The Galaxy S10+ has a metal frame that is so thin on the side, and the screen is still pretty tightly curved with even smaller bezels. It’s a recipe for extra accidental touches, because there just aren’t that many ways to hold the phone without touching the screen. I’ve double-checked that I have accidental touch rejection turned on in the software, and that I hadn’t triggered the increased sensitivity setting, but no luck.

I thought I was going crazy because I’ve been completely happy with this form factor in prior phones, up to the Note 9, but my suspicions were confirmed after speaking to several other reviewers with the phone. Perhaps the situation will be better on the smaller Galaxy S10, which I’m excited to use as I’d prefer a smaller version for ergonomic reasons. Here’s to hoping I can adjust my muscle memory a bit, as with the fingerprint sensor, to find a better way to use the phone.

Battery life is immense

Samsung upped the battery size on both the Galaxy S10 and S10+, while shipping a bigger battery in the S10e than was in the S9. And I have to say it’s absolutely amazing. I’m happy with the Galaxy S10+’s battery life even taking into account my use of the Note 9 up to this point.
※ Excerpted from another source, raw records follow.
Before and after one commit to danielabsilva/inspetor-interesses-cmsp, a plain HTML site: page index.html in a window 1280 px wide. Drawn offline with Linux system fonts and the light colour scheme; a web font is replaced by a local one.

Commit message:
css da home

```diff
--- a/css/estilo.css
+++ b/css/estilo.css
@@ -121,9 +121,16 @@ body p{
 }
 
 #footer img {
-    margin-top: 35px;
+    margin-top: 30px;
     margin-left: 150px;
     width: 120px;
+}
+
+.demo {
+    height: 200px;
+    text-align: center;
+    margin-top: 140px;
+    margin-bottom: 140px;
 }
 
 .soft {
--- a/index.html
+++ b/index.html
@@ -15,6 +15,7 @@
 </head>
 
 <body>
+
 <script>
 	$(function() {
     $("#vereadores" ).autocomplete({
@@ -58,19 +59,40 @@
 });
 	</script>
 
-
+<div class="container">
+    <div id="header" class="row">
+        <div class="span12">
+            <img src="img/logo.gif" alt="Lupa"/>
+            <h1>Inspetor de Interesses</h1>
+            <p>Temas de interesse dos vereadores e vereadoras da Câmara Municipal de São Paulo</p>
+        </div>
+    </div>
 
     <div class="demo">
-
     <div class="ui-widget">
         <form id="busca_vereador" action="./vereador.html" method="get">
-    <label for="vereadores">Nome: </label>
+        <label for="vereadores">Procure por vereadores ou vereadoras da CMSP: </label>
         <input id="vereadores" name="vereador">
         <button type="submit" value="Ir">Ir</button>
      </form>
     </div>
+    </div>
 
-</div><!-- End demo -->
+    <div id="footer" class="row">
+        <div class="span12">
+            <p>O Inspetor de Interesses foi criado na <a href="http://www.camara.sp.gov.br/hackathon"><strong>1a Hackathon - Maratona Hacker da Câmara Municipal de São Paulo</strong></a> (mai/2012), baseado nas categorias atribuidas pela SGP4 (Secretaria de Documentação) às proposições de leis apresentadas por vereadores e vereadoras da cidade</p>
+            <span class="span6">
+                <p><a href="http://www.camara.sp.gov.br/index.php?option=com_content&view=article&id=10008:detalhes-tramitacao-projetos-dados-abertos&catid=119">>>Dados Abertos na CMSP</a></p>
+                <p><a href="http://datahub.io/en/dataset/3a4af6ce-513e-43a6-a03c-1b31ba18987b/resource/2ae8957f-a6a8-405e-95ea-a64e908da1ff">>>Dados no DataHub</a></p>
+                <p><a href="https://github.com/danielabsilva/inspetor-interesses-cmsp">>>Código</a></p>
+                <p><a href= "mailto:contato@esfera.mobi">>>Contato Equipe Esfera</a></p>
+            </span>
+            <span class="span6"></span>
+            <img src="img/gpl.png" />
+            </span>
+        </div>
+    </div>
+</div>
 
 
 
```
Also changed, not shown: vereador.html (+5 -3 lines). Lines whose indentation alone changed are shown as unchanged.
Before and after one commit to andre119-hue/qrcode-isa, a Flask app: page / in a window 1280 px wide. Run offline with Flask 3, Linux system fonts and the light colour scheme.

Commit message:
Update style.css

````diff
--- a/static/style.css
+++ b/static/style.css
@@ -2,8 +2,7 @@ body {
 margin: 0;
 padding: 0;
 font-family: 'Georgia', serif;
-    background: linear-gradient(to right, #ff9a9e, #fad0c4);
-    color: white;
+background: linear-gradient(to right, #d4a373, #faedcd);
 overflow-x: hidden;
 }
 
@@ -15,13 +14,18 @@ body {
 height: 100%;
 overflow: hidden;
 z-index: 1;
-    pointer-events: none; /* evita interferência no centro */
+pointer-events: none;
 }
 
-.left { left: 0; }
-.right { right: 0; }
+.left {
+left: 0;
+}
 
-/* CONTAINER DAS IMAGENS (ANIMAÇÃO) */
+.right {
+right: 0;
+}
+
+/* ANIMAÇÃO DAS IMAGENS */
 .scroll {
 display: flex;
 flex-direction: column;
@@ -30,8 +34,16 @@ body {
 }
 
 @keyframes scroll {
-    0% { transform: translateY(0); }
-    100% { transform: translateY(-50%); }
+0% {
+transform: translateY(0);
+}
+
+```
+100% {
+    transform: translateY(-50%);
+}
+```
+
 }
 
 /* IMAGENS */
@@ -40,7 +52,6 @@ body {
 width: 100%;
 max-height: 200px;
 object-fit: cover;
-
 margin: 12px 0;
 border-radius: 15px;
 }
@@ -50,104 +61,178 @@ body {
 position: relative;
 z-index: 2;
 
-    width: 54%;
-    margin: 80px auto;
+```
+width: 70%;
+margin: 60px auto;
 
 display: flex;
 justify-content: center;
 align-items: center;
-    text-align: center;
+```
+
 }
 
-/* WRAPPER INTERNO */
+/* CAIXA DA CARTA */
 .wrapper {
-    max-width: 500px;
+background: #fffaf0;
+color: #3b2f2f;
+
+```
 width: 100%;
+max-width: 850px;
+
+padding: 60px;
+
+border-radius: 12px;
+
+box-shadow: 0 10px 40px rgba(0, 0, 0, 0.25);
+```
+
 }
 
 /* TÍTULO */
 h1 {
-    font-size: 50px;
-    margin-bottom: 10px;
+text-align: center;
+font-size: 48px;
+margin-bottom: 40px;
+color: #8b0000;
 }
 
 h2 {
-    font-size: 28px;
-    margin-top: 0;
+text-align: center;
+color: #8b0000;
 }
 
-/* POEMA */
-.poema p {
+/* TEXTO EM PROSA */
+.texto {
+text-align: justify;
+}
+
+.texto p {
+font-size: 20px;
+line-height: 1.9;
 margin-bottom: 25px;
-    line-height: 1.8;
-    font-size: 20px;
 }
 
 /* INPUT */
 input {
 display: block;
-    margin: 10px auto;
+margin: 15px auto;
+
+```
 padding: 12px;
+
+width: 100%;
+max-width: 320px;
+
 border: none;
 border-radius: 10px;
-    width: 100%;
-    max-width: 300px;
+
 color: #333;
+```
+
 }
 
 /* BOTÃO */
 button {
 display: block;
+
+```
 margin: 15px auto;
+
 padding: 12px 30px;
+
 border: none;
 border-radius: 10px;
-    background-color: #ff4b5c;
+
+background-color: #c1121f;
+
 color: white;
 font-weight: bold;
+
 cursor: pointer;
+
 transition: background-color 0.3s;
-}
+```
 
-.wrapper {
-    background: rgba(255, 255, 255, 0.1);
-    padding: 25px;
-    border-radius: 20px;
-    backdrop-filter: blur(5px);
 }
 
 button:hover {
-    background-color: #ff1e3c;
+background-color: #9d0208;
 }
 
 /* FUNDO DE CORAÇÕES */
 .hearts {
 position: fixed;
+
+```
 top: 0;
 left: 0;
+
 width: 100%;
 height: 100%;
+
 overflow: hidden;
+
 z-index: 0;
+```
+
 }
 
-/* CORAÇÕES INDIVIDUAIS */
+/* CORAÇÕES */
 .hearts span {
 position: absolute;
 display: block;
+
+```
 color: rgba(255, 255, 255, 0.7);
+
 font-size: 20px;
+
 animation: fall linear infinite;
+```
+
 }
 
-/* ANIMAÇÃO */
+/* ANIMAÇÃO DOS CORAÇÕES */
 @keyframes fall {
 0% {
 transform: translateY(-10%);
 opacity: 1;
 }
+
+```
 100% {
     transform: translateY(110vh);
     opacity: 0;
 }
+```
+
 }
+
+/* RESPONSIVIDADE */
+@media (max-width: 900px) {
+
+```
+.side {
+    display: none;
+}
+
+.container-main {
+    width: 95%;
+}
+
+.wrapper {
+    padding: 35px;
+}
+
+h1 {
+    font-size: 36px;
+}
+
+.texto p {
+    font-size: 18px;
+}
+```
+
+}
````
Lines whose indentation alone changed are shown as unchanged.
This phone just doesn’t want to die, no matter what you throw at it. Lots of tethering, camera use, screen on time and more — it doesn’t matter, it just lasts all day.

On an extremely long travel day, which is typically murder on a smartphone battery, I was particularly impressed by the S10+. Going from early in the morning, to and through the airport, on a long flight (sadly with little sleep) and the next airport and connecting flight, I went 18 hours before dipping under 10%. That’s with nearly 5 hours of screen-on time, hours of podcast listening, and always on display active the whole time. That is use that would have me charge up my Pixel 3 XL at least once and still be hitting the danger zone at the end.

This also gives me hope for the smaller Galaxy S10, and even the S10e, too. Not everyone is going to use their phone as hard as I have the last few days, and they’re going to be able to go through a day with a considerable amount of power left in the tank.

More to come

My full review of the Galaxy S10+ will arrive in due time, but for now this is a good compendium of initial thoughts. Feel free to ask as many questions as you’d like, and I’ll try to answer them directly or incorporate your biggest concerns into my review!

See at Samsung